# Goal of the exercise
Identify every line in the records below that contains the word "window", and copy each of those lines.
(Dataset entries begins)
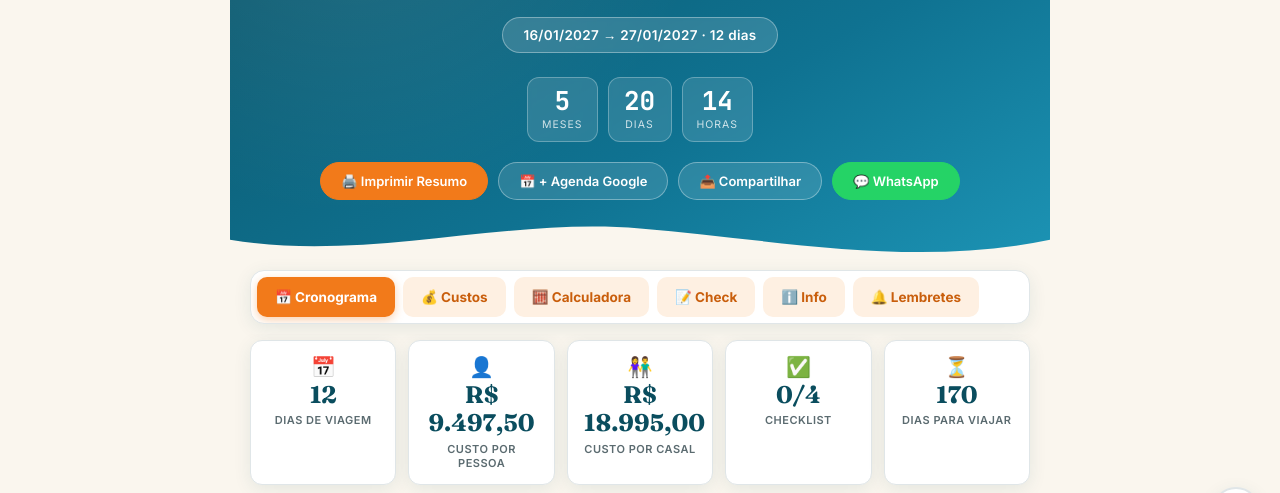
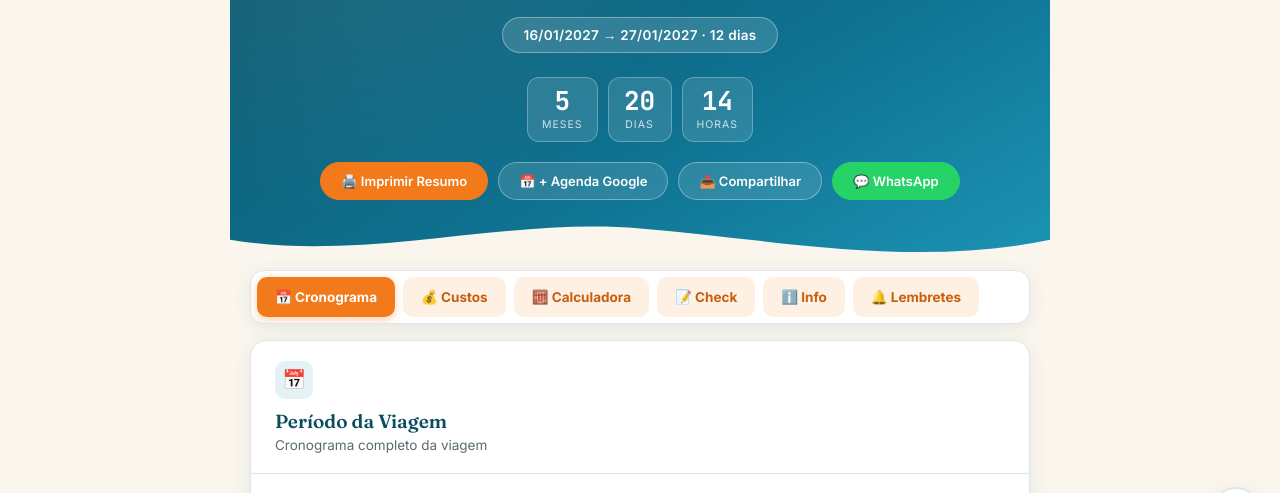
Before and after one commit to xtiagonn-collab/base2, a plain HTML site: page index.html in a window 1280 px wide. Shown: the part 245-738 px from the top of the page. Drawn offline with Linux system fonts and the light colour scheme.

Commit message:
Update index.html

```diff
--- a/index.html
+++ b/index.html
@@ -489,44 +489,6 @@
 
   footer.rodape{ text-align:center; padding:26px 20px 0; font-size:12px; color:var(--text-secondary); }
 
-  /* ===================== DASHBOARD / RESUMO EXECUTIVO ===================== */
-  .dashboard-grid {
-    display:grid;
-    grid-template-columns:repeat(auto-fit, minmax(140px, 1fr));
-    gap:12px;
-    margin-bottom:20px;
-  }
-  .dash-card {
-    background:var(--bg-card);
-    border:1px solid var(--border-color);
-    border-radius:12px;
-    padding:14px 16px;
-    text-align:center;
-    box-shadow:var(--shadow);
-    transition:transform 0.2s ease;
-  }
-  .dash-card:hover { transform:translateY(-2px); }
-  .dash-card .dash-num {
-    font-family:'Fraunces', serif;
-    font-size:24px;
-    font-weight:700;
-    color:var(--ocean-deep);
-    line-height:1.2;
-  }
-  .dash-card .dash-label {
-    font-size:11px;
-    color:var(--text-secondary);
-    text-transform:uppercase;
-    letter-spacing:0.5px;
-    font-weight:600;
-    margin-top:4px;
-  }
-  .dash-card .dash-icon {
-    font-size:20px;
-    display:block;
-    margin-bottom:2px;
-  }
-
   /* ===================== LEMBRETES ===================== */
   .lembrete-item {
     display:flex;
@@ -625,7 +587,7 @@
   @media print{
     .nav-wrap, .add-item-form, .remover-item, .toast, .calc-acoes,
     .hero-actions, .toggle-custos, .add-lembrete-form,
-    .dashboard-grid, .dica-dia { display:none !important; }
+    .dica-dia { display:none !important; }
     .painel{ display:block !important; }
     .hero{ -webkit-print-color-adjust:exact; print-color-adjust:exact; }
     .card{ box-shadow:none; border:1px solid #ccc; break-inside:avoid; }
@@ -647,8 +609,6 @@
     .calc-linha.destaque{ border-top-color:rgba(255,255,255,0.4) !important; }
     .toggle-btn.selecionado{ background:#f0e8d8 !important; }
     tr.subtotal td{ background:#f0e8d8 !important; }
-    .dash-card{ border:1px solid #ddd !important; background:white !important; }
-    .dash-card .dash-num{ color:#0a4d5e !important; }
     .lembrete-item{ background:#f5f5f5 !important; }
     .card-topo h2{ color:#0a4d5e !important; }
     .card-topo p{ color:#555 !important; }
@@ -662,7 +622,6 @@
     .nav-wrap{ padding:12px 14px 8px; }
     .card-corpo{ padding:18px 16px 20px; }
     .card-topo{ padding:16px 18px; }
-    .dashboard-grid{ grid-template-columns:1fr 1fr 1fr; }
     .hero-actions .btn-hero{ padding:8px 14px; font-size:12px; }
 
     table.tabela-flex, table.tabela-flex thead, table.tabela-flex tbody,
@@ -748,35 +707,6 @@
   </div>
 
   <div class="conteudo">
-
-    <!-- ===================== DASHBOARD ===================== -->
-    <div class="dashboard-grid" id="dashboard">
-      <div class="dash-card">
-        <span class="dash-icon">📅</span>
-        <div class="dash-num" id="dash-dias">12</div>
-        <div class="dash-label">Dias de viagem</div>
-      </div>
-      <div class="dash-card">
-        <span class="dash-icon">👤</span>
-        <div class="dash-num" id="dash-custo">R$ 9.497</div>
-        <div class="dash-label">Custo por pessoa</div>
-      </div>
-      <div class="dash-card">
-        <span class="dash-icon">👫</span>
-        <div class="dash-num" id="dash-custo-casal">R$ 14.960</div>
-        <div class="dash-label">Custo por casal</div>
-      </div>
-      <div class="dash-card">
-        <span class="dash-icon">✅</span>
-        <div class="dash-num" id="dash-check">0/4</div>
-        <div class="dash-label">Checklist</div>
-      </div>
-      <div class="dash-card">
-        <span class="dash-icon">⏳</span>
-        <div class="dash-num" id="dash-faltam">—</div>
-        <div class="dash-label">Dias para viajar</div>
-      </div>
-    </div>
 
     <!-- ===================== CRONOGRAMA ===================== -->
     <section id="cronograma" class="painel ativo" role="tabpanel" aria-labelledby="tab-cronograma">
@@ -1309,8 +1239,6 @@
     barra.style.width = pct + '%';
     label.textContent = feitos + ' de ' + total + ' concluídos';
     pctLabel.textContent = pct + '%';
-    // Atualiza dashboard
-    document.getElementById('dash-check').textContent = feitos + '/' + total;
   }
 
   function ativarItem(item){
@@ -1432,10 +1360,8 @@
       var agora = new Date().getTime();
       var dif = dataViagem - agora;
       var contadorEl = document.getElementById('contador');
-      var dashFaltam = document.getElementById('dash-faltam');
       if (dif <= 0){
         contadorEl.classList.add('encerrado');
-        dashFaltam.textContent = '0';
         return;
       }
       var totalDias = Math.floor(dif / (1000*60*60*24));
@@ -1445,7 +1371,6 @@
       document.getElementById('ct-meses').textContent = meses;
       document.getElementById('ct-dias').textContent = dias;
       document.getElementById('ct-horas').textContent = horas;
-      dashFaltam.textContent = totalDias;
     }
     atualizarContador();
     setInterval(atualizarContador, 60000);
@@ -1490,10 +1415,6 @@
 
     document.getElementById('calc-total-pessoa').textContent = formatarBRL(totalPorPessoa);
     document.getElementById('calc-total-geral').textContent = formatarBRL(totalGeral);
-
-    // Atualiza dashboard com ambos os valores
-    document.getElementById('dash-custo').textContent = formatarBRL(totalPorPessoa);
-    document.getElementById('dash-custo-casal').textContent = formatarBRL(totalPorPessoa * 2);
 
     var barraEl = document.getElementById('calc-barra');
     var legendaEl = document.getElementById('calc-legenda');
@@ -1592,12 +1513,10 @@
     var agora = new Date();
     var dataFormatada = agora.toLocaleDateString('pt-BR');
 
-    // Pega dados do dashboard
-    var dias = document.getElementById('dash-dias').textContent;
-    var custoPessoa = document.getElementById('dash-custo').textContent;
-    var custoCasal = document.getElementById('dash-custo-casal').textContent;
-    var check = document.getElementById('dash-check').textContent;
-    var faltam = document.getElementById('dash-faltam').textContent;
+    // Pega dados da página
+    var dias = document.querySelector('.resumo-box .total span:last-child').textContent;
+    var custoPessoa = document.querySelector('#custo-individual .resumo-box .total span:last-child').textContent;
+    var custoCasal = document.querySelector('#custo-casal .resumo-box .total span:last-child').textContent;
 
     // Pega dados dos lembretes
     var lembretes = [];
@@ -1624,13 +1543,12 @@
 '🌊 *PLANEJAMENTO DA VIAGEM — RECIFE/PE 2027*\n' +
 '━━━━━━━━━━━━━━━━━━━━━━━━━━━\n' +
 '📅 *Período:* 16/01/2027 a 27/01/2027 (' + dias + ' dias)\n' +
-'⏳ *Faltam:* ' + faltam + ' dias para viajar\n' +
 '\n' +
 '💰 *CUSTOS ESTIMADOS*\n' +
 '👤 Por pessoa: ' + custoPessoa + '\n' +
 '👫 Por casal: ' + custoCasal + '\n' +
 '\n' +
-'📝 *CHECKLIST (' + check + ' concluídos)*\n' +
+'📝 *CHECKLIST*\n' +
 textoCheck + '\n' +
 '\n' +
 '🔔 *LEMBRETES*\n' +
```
(Dataset entries ends)
(Dataset entries begins)
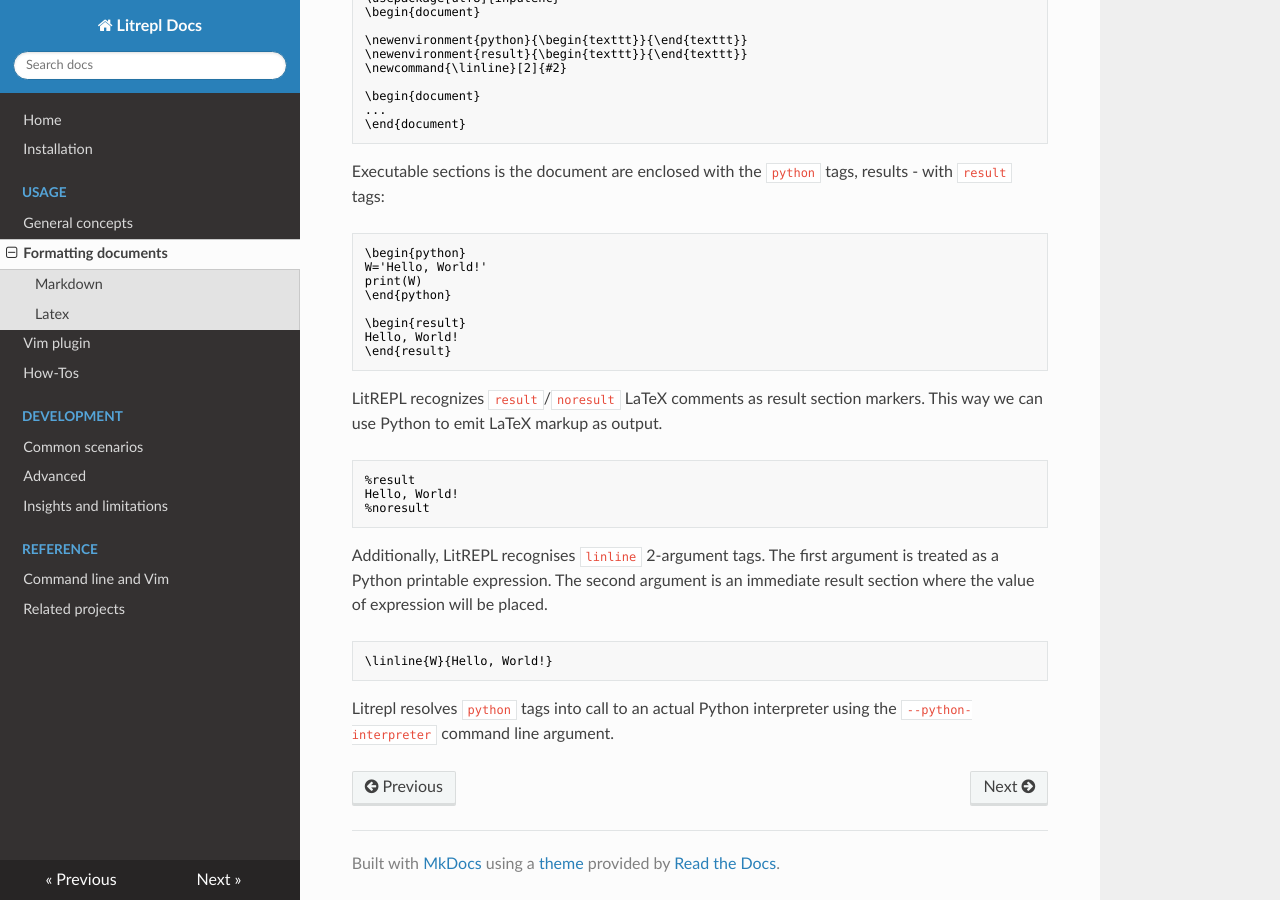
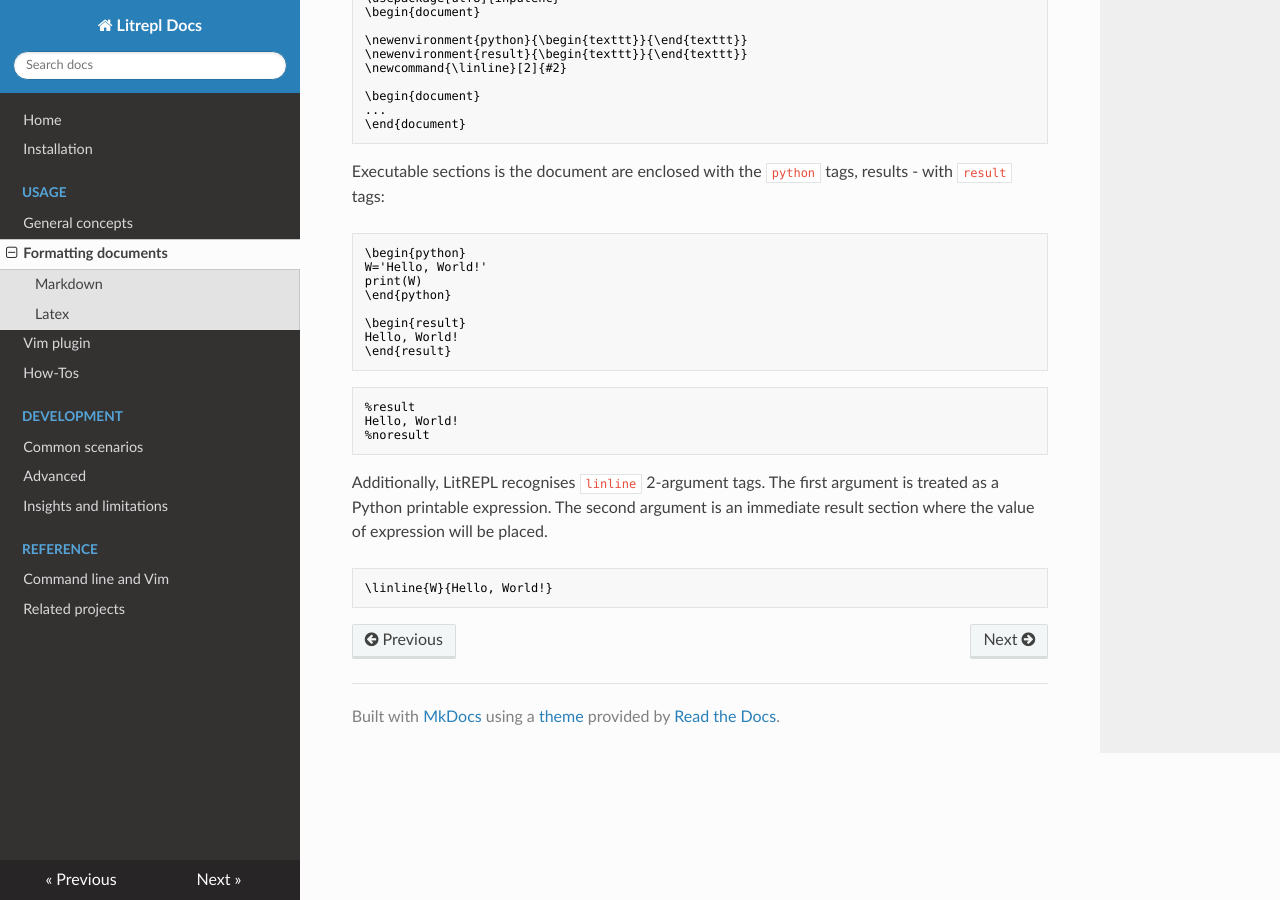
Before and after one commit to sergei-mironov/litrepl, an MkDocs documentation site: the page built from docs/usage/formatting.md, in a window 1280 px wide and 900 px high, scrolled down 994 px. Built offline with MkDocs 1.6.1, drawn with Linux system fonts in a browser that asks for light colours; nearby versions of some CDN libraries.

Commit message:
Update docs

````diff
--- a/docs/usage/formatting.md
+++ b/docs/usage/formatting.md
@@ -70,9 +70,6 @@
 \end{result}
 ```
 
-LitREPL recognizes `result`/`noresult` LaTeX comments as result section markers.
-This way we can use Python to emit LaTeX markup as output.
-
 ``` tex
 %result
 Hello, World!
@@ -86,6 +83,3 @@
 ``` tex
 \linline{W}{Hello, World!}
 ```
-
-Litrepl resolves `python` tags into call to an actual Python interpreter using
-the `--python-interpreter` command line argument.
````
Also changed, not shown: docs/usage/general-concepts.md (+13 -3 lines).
(Dataset entries ends)
(Dataset entries begins)
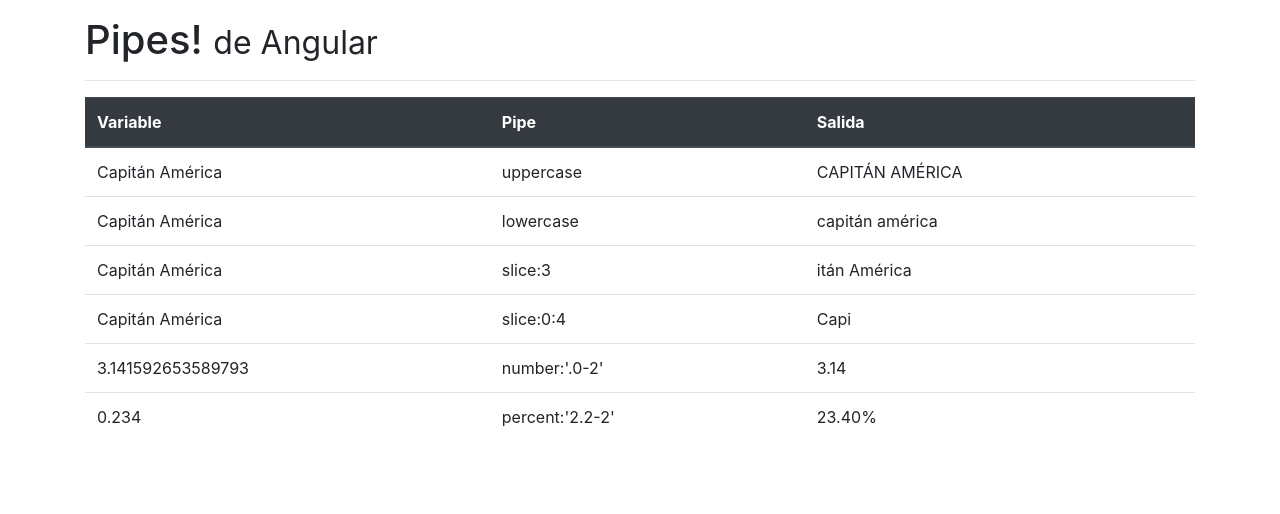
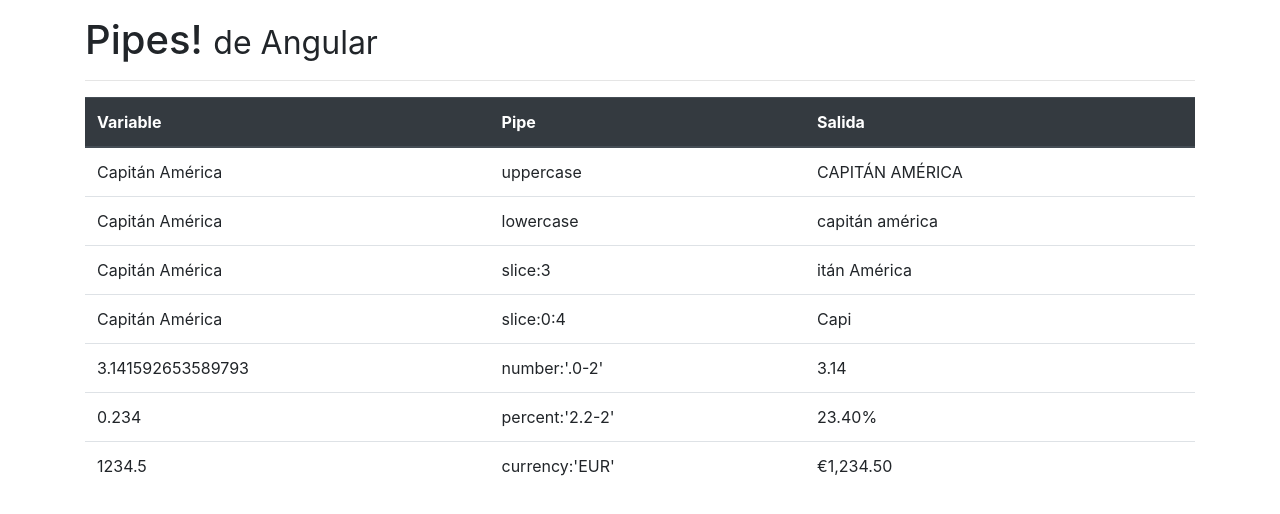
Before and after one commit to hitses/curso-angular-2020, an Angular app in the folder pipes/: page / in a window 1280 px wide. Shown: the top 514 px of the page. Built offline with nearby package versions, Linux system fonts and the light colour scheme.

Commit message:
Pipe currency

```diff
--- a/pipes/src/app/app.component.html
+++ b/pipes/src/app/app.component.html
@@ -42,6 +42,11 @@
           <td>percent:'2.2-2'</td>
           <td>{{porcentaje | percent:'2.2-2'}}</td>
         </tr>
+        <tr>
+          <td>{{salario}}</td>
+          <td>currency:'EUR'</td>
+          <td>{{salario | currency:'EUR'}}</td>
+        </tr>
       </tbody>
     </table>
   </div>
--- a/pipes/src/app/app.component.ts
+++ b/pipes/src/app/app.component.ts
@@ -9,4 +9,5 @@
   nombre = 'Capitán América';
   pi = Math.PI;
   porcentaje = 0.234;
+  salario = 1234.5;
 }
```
(Dataset entries ends)
# Your solution
Before and after one commit to xtiagonn-collab/base2, a plain HTML site: page index.html in a window 1280 px wide. Shown: the part 245-738 px from the top of the page. Drawn offline with Linux system fonts and the light colour scheme.
Before and after one commit to sergei-mironov/litrepl, an MkDocs documentation site: the page built from docs/usage/formatting.md, in a window 1280 px wide and 900 px high, scrolled down 994 px. Built offline with MkDocs 1.6.1, drawn with Linux system fonts in a browser that asks for light colours; nearby versions of some CDN libraries.
Before and after one commit to hitses/curso-angular-2020, an Angular app in the folder pipes/: page / in a window 1280 px wide. Shown: the top 514 px of the page. Built offline with nearby package versions, Linux system fonts and the light colour scheme.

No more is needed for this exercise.